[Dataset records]

• • • • •

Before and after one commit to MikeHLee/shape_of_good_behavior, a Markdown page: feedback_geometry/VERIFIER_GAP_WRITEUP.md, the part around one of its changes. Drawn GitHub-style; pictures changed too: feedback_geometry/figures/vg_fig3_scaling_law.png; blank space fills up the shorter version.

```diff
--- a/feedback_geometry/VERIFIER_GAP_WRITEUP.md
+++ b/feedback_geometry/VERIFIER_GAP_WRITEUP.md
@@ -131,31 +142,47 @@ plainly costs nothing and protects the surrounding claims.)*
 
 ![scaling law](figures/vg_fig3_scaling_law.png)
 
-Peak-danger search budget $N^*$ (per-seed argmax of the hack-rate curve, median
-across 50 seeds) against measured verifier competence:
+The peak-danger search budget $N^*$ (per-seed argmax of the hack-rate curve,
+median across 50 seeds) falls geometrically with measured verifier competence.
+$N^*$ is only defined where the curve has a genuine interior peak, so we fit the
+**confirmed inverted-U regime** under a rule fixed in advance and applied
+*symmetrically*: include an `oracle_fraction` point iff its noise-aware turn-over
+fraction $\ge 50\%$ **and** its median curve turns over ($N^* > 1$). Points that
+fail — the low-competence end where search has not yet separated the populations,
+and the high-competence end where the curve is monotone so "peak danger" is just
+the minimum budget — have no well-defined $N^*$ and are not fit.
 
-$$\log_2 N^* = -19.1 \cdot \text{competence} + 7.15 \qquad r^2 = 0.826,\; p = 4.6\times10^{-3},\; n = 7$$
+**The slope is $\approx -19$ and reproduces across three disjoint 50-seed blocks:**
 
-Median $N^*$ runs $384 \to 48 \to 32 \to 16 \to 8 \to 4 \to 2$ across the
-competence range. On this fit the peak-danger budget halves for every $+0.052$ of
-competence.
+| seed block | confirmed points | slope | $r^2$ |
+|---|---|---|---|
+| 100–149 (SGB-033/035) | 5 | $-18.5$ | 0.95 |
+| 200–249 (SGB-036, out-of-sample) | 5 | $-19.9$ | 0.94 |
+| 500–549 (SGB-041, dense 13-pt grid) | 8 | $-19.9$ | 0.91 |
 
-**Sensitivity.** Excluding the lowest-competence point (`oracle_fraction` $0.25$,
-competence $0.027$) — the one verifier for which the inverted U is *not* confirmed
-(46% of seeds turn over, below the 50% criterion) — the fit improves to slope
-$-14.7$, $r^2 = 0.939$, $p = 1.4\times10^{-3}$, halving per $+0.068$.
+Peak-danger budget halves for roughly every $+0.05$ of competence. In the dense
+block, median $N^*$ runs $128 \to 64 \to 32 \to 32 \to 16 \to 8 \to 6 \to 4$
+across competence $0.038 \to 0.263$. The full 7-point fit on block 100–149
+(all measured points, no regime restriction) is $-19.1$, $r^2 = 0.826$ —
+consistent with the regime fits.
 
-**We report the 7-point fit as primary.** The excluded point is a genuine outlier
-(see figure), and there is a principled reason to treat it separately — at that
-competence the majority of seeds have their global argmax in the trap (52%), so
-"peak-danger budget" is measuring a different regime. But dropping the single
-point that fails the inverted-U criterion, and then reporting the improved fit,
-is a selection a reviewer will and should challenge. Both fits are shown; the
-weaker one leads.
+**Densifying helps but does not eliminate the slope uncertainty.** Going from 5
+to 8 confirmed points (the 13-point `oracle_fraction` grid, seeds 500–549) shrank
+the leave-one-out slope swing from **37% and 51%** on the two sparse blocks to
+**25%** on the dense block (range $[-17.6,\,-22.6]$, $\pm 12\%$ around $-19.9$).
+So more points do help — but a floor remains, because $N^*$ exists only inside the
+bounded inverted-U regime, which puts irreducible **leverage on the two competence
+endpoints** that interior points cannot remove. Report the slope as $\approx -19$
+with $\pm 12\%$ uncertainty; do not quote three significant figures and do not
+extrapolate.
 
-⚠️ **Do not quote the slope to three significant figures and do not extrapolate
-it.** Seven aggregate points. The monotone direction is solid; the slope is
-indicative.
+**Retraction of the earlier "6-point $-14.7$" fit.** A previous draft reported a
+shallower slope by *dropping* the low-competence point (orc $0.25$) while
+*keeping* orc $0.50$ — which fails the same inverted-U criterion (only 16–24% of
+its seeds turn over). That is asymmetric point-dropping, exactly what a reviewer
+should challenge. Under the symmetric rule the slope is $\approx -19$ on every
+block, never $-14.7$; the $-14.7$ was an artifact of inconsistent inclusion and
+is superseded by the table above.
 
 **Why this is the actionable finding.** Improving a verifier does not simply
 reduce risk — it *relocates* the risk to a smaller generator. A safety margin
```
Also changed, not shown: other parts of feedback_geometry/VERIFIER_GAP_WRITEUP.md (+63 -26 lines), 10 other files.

• • • • •

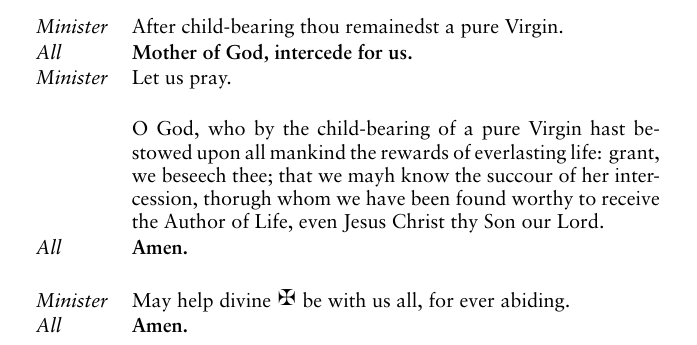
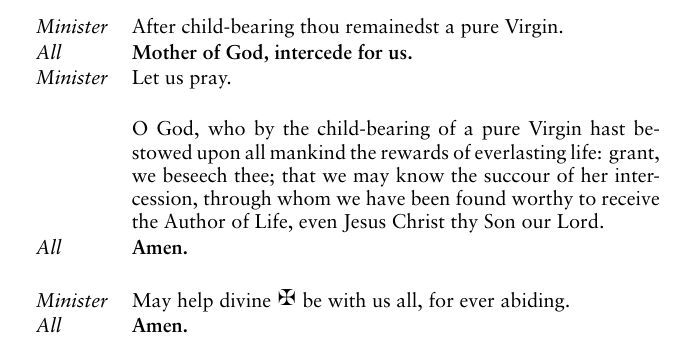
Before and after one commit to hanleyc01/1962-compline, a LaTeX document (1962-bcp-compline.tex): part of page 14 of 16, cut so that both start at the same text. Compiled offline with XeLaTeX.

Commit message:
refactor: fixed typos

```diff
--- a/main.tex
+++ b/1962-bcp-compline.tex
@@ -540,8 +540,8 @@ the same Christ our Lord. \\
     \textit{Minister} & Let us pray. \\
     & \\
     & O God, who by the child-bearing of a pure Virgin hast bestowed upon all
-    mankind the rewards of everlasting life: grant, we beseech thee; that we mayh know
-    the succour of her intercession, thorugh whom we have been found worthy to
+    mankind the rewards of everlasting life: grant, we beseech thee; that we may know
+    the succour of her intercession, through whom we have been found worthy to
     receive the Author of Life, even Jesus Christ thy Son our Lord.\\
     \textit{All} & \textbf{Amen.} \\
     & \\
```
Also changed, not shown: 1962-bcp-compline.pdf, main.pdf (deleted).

• • • • •

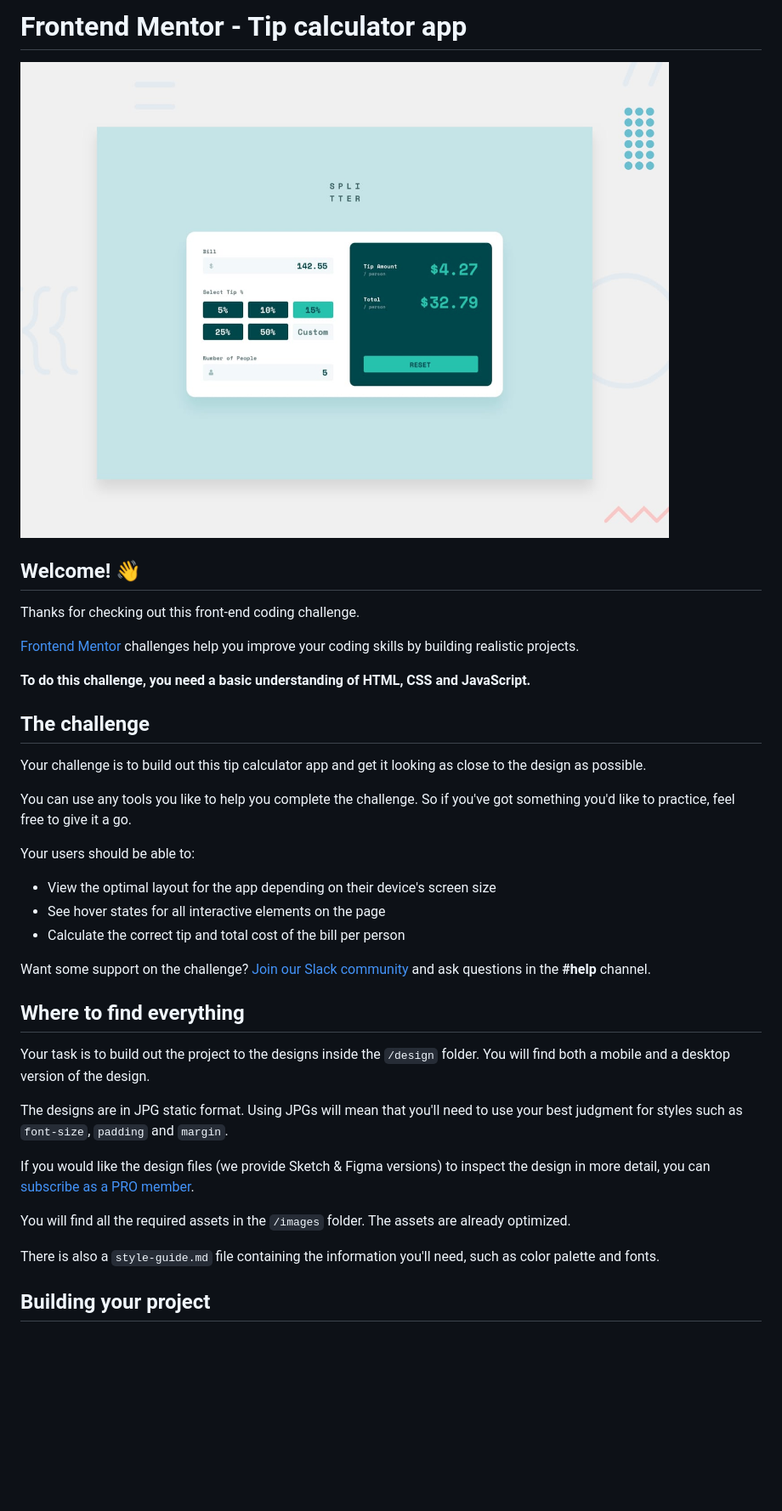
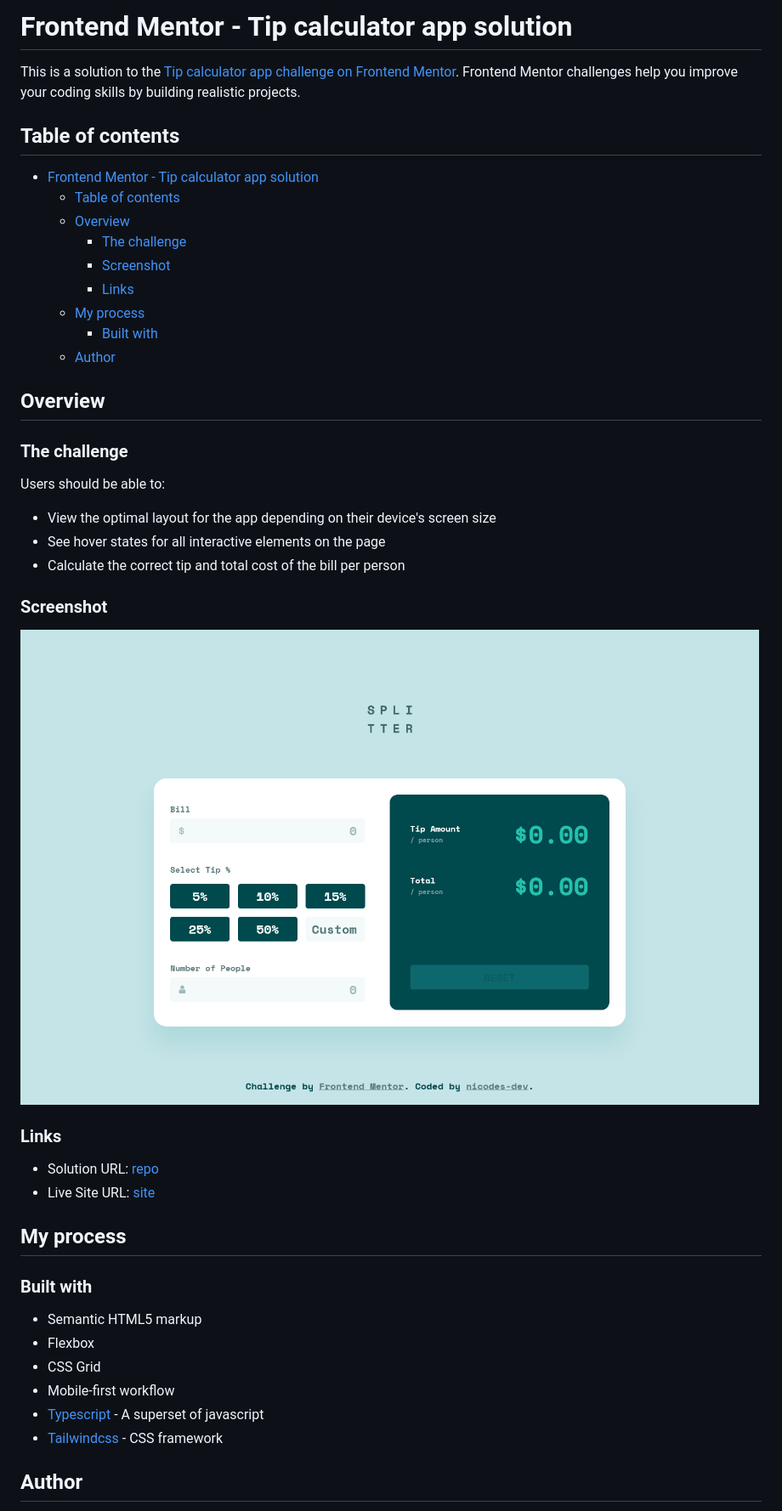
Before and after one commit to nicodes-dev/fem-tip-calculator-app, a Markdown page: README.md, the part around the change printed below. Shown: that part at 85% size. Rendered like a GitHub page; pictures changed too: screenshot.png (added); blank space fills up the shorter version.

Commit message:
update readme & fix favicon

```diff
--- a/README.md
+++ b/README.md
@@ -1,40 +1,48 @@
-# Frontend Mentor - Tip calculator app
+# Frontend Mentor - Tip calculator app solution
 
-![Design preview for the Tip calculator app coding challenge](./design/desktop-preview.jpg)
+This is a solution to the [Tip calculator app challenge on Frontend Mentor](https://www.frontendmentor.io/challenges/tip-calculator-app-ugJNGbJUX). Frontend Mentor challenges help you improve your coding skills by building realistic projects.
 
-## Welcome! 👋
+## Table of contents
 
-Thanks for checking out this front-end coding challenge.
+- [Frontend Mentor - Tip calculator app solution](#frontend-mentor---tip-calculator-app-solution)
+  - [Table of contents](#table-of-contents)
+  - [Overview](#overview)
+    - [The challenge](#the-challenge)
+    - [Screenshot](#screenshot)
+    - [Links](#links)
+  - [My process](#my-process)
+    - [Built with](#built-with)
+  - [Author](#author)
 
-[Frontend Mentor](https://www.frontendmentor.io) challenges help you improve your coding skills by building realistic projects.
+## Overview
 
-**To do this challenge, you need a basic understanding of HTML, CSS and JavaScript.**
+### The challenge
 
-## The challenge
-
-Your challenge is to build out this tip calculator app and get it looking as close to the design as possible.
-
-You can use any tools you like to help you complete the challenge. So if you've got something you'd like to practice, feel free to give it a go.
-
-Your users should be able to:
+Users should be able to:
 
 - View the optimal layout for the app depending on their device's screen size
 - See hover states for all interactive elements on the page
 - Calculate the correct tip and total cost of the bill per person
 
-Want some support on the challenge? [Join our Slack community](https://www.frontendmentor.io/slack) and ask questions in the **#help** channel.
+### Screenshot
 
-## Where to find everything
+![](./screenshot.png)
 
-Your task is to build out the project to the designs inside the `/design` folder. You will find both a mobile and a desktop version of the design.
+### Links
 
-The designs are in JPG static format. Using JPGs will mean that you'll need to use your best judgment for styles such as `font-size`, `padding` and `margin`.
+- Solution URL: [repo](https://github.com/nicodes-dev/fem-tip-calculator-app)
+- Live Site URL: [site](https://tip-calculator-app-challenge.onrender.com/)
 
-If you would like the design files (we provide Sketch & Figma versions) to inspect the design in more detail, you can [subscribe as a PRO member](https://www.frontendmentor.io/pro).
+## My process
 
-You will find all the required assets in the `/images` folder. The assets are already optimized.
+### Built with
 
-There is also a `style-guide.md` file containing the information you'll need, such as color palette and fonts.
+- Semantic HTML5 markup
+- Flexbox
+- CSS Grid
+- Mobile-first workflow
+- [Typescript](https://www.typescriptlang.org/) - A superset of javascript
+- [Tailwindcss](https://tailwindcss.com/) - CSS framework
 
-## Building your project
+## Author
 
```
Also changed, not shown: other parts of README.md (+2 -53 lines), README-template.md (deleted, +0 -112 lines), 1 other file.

• • • • •

Task objective
Copy out the lines above that hold the string "seeds".

Completed exercise
-across 50 seeds) against measured verifier competence:
+median across 50 seeds) falls geometrically with measured verifier competence.
-(46% of seeds turn over, below the 50% criterion) — the fit improves to slope
-competence the majority of seeds have their global argmax in the trap (52%), so
+to 8 confirmed points (the 13-point `oracle_fraction` grid, seeds 500–549) shrank
+its seeds turn over). That is asymmetric point-dropping, exactly what a reviewer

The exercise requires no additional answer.